The subtext of course is that birds can’t coach blokes (unless she’s his mum or wife, natch, in which case he’s probably a mummy’s boy and/or hen-pecked), although the other way round is of course OK, even desirable.
All of which interests me because I have an equal mix of male and female clients on my books at the moment, and historically it has always been about 50/50. So is it just me? I don’t think so. Research into executive coaching has shown that sometimes both women and men prefer to work with a female coach. Furthermore, men tend not choose their coaches on the basis of gender but on the professional characteristics of the coach (Gray and Goregaokar, 2010). Nor is there any evidence that gender affects the ‘helpfulness’ of the coaching intervention, rather it is the quality of the ‘working alliance’ or coaching relationship that counts (De Haan, Culpin and Curd, 2011). This all fits with what Murray himself has said:
‘She’s obviously a fantastic player. She won Wimbledon, she was world No.1, won the Australian Open. Just from speaking to her, she’s very calm, she’s a good person.

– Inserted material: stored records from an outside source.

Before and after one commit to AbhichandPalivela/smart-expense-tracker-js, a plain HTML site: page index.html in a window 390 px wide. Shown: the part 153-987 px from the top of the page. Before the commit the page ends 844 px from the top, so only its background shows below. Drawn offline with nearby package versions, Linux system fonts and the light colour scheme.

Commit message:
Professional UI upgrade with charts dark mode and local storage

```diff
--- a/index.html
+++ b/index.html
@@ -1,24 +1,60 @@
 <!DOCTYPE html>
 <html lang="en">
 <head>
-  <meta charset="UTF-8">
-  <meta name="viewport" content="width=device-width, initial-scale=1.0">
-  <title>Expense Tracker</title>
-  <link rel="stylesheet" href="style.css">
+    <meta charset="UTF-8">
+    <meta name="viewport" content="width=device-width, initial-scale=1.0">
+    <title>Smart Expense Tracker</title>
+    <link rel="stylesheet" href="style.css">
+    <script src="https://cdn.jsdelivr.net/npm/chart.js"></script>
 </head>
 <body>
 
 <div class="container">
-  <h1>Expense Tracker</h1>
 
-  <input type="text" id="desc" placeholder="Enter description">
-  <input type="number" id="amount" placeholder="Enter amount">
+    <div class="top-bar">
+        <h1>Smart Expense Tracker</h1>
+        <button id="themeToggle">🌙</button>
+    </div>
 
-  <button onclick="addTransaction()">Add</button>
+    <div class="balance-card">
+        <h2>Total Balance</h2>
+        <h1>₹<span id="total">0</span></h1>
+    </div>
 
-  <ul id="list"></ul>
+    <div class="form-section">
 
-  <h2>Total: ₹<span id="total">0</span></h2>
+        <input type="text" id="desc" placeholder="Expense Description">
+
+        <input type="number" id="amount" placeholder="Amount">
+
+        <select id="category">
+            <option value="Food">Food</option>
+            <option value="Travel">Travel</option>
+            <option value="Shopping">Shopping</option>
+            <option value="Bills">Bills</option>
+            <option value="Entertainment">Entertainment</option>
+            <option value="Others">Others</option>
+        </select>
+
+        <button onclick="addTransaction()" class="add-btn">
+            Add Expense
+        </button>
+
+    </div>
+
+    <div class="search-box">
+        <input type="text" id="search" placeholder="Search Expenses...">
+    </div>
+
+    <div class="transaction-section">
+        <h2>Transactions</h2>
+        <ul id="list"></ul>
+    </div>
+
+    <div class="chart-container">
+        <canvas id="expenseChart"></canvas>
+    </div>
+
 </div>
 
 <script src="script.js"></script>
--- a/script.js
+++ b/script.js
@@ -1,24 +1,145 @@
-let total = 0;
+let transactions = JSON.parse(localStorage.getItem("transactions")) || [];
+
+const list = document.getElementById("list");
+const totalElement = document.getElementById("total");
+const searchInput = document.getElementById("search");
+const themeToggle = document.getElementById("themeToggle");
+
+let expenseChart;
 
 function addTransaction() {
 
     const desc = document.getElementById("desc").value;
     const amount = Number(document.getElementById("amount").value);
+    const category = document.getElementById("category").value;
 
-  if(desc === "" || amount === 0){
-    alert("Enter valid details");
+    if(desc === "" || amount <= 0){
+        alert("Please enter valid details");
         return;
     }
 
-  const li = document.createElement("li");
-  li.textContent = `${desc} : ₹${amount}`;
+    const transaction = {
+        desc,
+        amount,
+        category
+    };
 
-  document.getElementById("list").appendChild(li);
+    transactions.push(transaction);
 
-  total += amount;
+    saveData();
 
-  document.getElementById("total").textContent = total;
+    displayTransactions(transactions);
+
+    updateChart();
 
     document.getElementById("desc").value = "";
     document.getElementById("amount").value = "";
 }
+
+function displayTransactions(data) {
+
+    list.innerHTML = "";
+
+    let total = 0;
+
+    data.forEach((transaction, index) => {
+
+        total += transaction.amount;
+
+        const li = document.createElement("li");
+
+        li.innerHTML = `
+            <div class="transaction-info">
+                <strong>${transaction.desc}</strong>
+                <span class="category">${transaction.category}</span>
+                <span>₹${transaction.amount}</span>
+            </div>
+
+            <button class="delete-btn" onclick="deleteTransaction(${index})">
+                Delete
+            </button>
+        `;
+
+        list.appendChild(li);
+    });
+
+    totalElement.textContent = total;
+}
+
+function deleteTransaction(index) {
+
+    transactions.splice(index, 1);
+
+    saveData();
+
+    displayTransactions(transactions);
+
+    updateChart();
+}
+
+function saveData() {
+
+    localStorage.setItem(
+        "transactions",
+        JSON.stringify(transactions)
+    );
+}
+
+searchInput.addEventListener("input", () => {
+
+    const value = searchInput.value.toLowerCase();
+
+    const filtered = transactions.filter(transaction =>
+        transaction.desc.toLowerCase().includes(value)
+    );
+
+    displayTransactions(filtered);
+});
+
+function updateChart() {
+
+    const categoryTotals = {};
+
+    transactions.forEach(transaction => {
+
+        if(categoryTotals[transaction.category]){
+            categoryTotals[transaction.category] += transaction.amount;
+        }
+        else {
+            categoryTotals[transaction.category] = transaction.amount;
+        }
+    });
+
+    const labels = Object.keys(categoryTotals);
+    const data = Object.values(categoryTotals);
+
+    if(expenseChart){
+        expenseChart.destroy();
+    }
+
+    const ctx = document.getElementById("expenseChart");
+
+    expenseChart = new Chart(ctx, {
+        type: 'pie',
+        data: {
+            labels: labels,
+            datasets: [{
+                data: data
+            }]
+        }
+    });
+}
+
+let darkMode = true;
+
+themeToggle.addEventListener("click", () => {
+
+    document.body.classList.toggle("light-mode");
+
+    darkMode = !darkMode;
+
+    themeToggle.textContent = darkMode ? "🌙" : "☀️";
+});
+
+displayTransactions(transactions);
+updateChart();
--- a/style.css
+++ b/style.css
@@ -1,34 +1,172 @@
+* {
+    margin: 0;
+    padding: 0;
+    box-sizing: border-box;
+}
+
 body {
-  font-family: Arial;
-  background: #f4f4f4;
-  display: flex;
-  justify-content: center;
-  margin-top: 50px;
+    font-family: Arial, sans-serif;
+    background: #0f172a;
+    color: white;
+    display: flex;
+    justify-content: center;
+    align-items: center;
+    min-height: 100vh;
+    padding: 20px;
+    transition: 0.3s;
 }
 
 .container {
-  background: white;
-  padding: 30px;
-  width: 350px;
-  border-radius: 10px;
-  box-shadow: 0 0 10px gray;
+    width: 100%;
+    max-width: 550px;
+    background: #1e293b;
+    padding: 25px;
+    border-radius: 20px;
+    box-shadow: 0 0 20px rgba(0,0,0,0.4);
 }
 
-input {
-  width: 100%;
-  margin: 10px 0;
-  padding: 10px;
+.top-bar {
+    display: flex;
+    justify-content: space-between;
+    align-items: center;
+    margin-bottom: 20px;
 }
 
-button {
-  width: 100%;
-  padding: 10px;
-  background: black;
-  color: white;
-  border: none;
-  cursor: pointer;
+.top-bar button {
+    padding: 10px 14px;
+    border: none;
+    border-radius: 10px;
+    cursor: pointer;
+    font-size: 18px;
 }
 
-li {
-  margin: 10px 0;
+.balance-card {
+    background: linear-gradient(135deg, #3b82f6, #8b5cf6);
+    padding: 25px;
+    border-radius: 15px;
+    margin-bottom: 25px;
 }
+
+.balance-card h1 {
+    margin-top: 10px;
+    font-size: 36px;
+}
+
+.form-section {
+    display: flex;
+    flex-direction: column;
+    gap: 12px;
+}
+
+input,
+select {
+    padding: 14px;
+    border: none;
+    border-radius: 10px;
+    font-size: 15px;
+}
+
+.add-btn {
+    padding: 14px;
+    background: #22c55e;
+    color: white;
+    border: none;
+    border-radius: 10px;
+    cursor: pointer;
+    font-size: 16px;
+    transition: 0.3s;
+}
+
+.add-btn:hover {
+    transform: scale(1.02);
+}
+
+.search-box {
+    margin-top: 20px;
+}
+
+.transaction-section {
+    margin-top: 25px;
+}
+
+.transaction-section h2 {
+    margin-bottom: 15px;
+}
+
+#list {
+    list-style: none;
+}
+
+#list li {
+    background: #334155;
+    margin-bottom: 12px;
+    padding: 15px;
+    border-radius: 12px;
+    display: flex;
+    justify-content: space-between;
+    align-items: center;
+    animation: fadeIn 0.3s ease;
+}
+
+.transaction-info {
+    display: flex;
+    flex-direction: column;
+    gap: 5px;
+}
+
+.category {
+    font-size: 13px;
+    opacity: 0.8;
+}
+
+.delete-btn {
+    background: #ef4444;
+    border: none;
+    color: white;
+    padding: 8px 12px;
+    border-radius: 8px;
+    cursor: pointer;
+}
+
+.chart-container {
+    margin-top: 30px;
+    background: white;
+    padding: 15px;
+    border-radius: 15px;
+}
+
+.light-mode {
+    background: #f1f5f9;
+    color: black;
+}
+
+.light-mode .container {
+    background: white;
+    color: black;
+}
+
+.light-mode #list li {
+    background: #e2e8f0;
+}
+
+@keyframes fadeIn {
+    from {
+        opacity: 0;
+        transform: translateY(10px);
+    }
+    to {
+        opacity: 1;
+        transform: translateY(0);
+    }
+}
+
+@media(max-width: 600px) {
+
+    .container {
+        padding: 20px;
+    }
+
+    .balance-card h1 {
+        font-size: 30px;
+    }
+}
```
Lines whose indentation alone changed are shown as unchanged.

I think we will communicate well together and I think that’s a very important part of coaching.” (Andy Murray quoted in The Telegraph, 8 June 2014)
It may not work out of course, sometimes coaching relationships just don’t gel or have the expected and desired effect but it looks like Andy chose Amelie for the right reasons so let’s wish them well.
Briggs, S. ‘Andy Murray appoints Amelie Mauresmo as his new coach’ The Telegraph 8 June 2014
De Haan, E., Culpin, V., Curd, J. (2011) ‘Executive coaching in practice: what determines helpfulness for clients of coaching?’ Personnel Review, Vol. 40 Iss: 1, pp.24 – 44
Gray, D.E., Goregaokar, H. (2010) ‘Choosing an executive coach: The influence of gender on the coach-coachee matching process.’ Management Learning 41: 525
Harman, N. ‘Murray appoints Mauresmo as his new coach’ The Sunday Times 8 June 2014
Harman, N. ‘Amelie Mauresmo gender not an issue for unconventional Andy Murray’ The Times 9 June 2014
For more on how to choose a coach check out this post: